WHAT THIS TASK INVOLVES: A single number is expected: the count of lines in the entries below that contain "black".

>>>>>

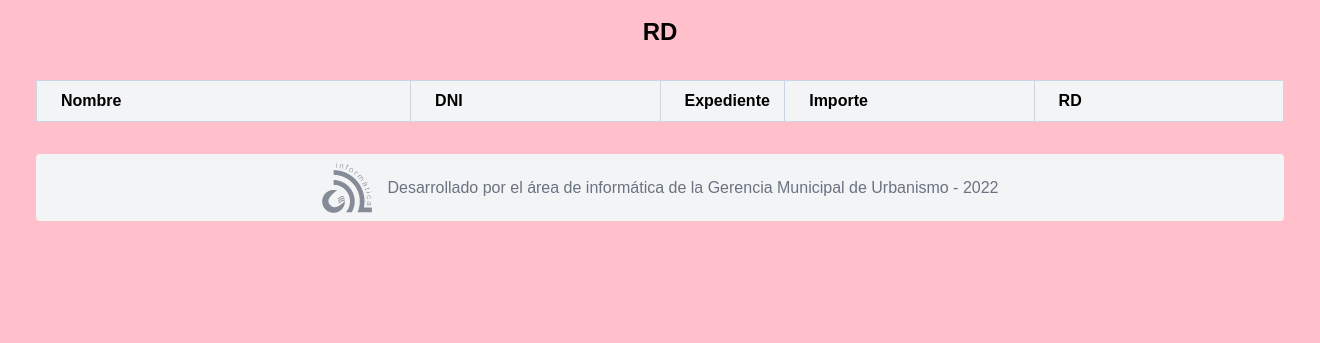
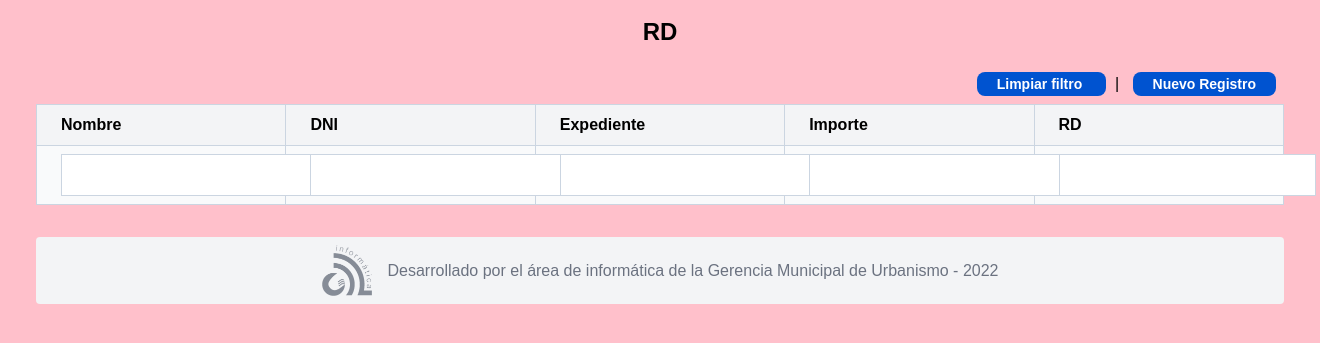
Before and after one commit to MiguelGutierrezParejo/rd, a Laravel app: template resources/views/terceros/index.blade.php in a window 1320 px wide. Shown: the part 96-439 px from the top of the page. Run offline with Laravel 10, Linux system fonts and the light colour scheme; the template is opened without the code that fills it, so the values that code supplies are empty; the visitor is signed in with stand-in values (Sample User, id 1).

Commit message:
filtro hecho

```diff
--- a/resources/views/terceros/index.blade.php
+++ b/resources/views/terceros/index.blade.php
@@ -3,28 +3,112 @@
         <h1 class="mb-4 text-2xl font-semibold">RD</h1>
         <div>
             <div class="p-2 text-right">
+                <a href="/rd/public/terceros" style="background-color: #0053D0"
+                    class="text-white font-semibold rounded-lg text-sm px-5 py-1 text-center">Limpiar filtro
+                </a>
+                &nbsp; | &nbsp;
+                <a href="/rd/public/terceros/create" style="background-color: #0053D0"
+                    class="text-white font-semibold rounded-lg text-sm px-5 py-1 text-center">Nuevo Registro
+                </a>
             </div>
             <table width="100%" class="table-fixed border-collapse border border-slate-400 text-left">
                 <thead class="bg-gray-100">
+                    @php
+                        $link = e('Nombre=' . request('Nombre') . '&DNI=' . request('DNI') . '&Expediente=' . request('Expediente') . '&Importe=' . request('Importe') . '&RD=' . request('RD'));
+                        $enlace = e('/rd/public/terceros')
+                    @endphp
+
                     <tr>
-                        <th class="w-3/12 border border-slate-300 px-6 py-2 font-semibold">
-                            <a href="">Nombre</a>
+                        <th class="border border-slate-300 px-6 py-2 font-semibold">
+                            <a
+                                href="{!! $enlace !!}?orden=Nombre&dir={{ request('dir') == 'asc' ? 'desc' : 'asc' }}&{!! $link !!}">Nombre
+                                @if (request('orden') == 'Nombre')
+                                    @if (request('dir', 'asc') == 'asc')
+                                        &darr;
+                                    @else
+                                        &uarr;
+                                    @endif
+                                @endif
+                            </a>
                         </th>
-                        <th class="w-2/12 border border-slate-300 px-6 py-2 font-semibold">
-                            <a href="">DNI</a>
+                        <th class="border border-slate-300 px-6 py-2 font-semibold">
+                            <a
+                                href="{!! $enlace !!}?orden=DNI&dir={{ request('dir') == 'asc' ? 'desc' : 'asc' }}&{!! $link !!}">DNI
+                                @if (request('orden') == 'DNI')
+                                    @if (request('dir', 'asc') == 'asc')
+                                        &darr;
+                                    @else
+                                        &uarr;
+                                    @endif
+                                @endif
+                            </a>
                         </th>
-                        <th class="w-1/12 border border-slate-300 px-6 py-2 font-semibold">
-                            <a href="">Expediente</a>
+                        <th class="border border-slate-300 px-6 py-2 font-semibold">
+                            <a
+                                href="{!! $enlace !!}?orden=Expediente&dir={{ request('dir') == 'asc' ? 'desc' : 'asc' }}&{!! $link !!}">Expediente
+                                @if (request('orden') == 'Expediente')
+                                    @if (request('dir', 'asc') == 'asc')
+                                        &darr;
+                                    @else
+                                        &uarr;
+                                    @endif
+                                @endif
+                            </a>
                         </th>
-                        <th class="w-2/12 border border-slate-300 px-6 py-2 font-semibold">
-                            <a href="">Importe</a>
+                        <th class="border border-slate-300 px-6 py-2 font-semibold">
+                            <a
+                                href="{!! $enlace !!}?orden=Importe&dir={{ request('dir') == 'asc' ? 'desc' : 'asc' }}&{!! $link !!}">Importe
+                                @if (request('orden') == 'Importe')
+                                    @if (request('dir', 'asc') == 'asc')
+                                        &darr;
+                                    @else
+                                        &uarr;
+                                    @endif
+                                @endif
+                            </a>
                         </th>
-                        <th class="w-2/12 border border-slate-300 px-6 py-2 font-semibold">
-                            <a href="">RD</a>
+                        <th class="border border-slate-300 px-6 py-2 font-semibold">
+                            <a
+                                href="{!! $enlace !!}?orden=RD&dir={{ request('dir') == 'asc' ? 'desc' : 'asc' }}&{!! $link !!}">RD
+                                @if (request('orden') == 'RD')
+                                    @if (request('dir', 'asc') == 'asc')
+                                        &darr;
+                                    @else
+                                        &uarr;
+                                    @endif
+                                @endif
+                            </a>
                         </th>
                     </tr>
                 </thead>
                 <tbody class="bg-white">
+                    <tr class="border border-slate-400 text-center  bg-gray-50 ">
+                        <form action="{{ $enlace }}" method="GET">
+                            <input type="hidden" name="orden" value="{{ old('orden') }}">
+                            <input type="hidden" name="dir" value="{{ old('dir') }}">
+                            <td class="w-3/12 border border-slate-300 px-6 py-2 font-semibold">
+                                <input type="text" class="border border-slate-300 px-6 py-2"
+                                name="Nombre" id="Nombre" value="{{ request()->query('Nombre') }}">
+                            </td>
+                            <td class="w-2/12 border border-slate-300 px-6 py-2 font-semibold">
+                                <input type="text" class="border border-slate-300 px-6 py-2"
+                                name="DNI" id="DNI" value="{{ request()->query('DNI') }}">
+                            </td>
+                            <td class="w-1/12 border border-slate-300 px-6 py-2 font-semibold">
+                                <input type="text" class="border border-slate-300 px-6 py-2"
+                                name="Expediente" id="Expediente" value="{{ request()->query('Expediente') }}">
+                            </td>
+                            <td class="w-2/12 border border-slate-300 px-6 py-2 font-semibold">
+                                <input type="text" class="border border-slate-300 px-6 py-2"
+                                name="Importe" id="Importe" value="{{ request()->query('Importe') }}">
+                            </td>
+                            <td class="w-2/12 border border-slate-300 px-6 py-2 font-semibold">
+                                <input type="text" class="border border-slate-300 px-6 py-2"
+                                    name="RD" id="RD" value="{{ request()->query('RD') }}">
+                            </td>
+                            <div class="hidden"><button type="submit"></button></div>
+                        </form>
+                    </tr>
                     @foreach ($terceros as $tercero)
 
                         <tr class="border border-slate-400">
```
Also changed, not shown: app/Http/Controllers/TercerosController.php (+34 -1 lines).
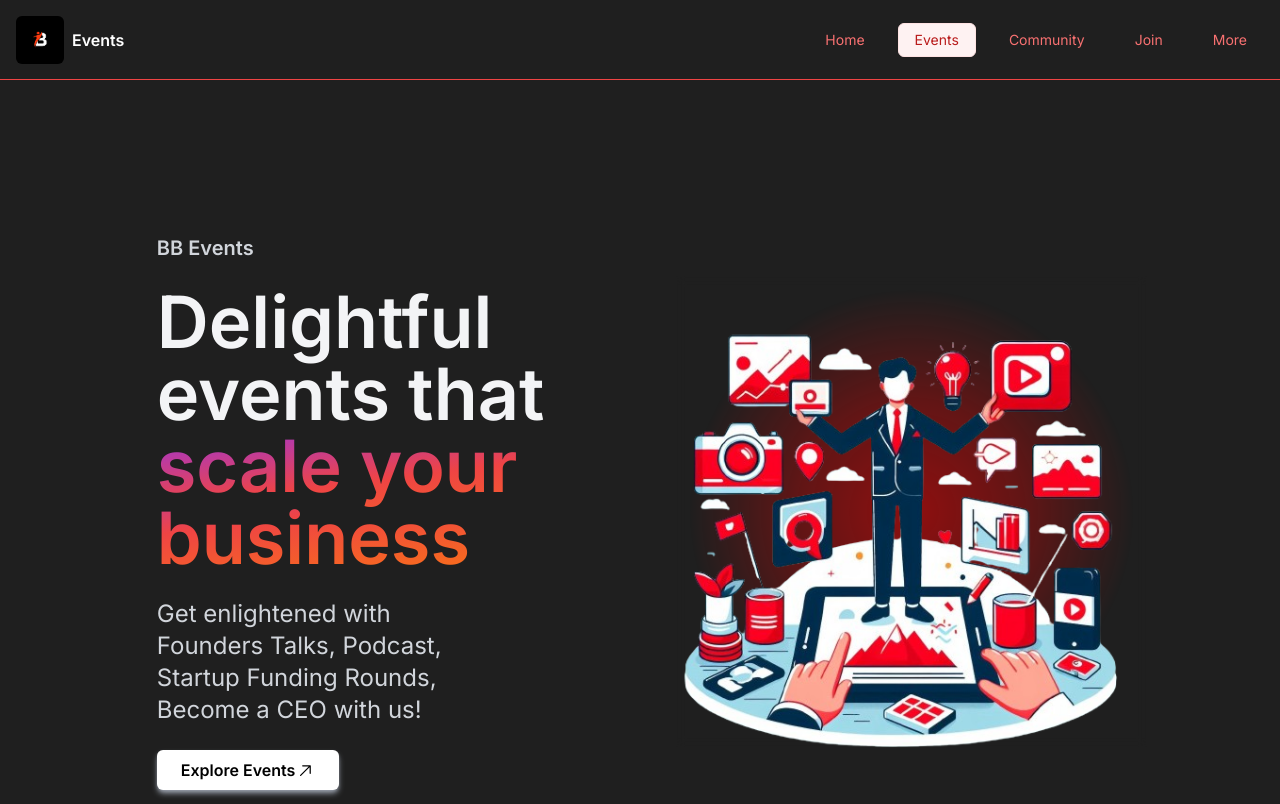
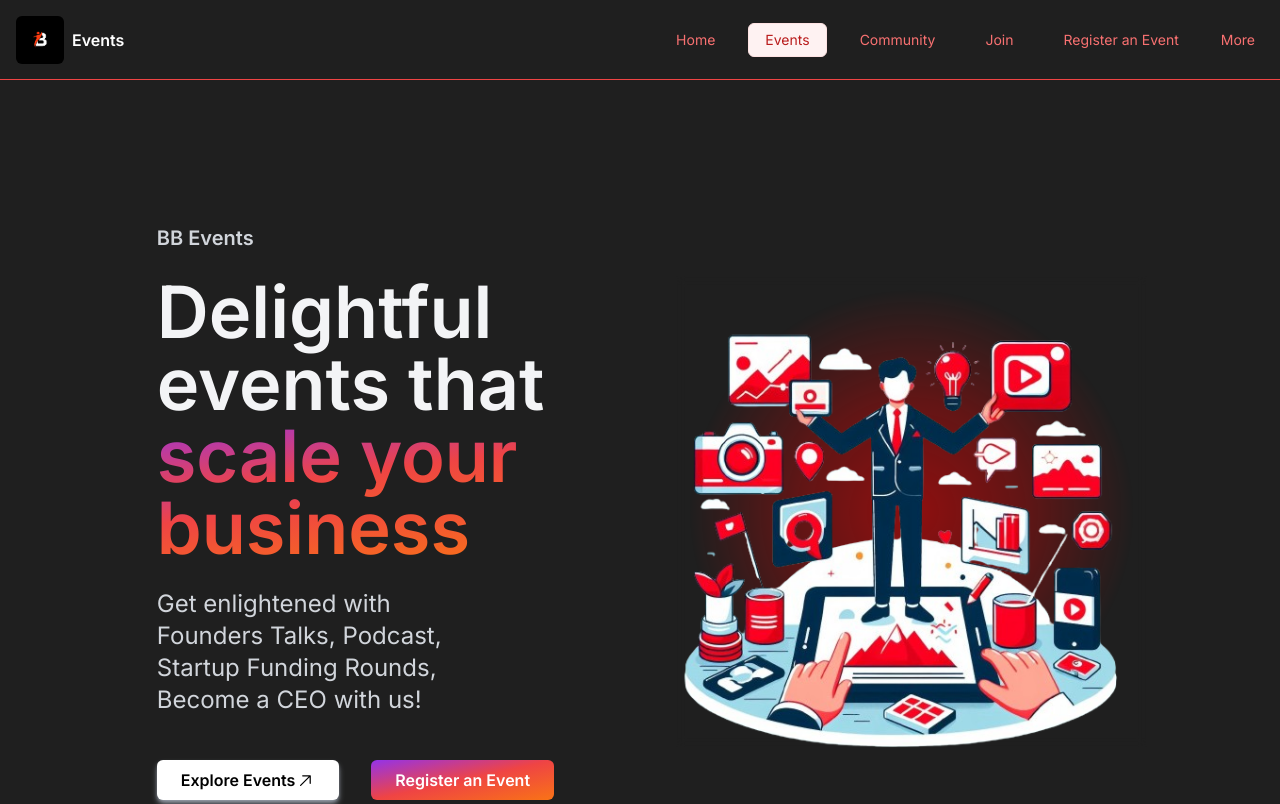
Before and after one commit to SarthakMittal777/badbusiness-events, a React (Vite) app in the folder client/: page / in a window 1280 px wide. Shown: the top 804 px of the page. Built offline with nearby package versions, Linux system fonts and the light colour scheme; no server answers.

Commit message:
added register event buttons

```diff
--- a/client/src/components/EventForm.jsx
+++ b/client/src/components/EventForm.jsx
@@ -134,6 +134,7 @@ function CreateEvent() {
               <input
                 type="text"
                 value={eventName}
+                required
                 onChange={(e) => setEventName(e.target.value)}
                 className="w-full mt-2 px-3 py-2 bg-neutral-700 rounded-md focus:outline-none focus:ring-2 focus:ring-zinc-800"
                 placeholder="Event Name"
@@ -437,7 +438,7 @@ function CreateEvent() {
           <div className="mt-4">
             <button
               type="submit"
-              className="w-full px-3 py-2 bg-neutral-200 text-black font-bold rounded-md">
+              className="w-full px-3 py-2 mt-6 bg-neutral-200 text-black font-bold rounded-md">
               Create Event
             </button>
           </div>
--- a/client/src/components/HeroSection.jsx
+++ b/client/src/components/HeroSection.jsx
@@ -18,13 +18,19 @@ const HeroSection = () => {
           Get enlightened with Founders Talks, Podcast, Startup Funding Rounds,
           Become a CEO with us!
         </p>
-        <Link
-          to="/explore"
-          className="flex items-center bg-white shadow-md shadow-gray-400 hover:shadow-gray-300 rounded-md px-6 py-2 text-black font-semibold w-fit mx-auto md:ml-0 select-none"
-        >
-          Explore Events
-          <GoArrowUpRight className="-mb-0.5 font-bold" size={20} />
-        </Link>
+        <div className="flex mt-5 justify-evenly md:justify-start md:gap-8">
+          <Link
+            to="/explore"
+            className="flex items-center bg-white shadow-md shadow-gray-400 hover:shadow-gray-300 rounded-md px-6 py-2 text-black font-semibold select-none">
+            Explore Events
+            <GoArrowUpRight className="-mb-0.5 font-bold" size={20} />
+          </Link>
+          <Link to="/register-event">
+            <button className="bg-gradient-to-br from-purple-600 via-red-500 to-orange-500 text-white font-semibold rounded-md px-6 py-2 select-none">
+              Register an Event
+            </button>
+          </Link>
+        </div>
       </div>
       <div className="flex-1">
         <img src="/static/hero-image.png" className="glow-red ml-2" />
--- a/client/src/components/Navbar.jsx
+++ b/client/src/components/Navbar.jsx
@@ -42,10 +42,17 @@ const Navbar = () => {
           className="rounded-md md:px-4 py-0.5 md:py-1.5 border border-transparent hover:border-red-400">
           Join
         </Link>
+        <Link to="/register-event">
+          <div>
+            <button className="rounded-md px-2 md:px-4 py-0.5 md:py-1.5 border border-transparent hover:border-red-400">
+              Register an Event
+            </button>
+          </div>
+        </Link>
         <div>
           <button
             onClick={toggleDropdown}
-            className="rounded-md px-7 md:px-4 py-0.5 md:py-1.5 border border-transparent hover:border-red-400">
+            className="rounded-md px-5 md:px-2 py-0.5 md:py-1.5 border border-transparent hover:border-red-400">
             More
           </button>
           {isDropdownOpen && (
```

<<<<<

RESULT: 4